Matcha Pt.3: What is Matcha?

Matcha Spoons Obubu Kyoto Tea Farms

For the last two weeks, I have talked about matcha tea ceremonies, matcha tea utensils, and now it is finally time to talk about matcha itself! In this post I want to break down how the tea is made.  

First and foremost, to create a baseline, it is important to first explain aracha and shiagecha. Aracha is a term used to refer to Japanese teas that have gone through the primary stage of processing. It is also known as ‘farmer’s tea’ or crude tea.

The primary process generally contains three main steps: steaming, drying, and rolling. The tea is not sorted or blended and therefore includes parts of the leaf, stems, and fanning. The focus of aracha is the natural qualities of the tea. However, it can be seen as an unfinished product because of its visual appeal and inconsistent taste, since it is not blended.

In matcha production, the aracha must undergo an additional secondary processing. The secondary process in Japan is called shiagecha, and can include steps such as sorting, cutting, blending, and firing, among others. For matcha, the tea leaves will be grinded to become a powdered tea.

In this post, I will be talking about ceremonial grade matcha. The tea we will be following will be of the Samidori cultivar and harvested in the springtime. Let’s go!

Aracha Tencha

Tencha Kyoto Obubu Tea Farms

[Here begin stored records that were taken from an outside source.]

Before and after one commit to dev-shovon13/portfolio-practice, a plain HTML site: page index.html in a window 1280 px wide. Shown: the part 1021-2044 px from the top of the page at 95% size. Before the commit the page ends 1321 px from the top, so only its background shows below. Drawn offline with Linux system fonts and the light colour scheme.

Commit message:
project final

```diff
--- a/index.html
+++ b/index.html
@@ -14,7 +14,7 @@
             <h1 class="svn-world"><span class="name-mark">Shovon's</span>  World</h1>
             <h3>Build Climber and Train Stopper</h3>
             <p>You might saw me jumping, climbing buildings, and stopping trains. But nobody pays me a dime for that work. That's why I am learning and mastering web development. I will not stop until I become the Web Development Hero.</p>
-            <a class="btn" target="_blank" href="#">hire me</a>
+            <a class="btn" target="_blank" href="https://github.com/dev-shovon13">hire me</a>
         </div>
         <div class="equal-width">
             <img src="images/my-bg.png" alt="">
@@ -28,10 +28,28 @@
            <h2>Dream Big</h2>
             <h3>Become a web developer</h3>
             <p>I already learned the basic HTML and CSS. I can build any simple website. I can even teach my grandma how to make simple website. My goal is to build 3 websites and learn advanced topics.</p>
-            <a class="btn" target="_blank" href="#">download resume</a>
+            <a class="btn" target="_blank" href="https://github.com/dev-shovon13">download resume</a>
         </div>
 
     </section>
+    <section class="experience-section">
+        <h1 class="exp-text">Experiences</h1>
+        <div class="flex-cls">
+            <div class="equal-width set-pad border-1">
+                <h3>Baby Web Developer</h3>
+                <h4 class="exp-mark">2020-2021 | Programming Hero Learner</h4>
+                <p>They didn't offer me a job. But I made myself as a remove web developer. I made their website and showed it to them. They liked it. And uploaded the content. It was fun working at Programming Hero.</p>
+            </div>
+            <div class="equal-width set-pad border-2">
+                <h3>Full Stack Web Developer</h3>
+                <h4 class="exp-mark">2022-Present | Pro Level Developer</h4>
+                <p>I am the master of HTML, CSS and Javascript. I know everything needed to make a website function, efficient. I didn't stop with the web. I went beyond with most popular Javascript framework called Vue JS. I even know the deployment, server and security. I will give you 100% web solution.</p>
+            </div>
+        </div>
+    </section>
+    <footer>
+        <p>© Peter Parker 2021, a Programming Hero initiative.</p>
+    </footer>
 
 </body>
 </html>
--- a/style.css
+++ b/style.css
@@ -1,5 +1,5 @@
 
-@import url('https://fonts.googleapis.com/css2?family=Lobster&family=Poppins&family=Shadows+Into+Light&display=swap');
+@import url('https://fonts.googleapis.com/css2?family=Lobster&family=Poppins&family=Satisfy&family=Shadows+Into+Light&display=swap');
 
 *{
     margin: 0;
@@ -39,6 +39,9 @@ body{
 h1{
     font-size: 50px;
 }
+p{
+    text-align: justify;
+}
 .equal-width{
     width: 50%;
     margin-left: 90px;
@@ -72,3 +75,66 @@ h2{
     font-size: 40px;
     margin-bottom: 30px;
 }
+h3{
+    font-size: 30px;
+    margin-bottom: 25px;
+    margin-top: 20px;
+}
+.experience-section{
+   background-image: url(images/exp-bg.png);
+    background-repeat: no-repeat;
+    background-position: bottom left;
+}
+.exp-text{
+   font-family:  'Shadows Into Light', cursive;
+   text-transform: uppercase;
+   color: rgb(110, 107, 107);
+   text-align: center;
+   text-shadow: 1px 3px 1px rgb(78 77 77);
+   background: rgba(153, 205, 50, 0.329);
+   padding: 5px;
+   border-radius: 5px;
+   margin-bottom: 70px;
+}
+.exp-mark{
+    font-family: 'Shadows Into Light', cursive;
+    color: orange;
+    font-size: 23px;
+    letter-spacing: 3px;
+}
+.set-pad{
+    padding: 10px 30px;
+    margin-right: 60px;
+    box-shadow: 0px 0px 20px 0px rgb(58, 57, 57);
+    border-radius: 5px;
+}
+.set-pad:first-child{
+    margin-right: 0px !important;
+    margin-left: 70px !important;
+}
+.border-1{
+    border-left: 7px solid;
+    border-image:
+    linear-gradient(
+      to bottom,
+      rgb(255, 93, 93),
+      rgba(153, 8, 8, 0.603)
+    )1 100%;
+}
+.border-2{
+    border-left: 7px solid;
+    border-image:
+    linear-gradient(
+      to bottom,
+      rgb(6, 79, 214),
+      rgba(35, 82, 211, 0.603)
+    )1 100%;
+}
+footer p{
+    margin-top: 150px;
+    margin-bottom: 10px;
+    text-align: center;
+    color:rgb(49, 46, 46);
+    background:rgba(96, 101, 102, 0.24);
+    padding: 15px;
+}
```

The main ingredient of matcha is tencha. The word ‘ten’ means ‘mortar’ or ‘grind’ because that originally was the main function of tencha – to be ground into matcha. However, since there has been an increased interest in matcha, people have been curious about tencha as well.

Tencha is shaded for four weeks before harvesting, which increases the umami flavouring. Then the leaves are steamed to stop the oxidation. It is then dried multiple times and the veins and stems are removed. This makes the leaves easier to grind. The removal can happen multiple ways: by breaking apart the tea leaf and stems and using a wind tunnel to sort the heavy from the light, a mesh that sorts the large particles from the small, or even machines that can detect the different colours of the leaves and veins and remove them.

Tencha is not rolled since it needs to be grinded. However, rolling causes the cell walls to break down and release the flavours. Therefore, tencha generally has a much lighter infusion.


Kukicha Kyoto Obubu Tea Farms

After the stems and veins are removed, they can be turned into a new tea – kukicha. Kukicha was originally the by-product of matcha or sencha production. However, it is now becoming a tea in its own right. Since the tea is made from the veins and stems of the teas, infusion time may be longer because there are fewer substances in comparison to in the leaf. Kukicha can be roasted or unroasted.

The kukicha in the picture is of the veins and stems closest to the leaves.

Samidori Matcha  

Matcha Kyoto Obubu Tea Farms

Now, we are finally at matcha! Matcha is a ground-up tea, which uses tencha as its base material. Ceremonial grade matcha is used for either tea ceremonies or for drinking. To make this matcha, the tencha is cut into small pieces and then ground in granite stone mills. The stone mills are around 30 centimetres in diameter. Traditionally, these stone mills were operated manually, but now they are automated. This method only produces 40 grams of matcha per hour.

To compare, industrial rolling ball machines have ceramic balls that crash into each other in order to break apart the tencha to create cooking or industrial grade matcha. This method creates about 10 kilograms of matcha per hour. However, the shape of the grounded particle is not as spherical or as fine as the stone milled matcha, which creates as smooth consistency and taste.

Traditionally, ceremonial grade matcha is prepared in a bowl (a chawan) with a chasen (a whisk). I spoke more about tea utensils in last week’s post!

Matcha Obubu Kyoto Tea Farms

Final Thoughts

Now that I have finished writing this three-part series, I realized all the things that I could have also included! For now, I will leave it at this, unless there is a lot of demand for a topic and I will try my best to accommodate if I can!

What do you like best about matcha?

Written by Obubu intern Connie, who also has her own tea blog

Posted in Uncategorized.

Leave a Reply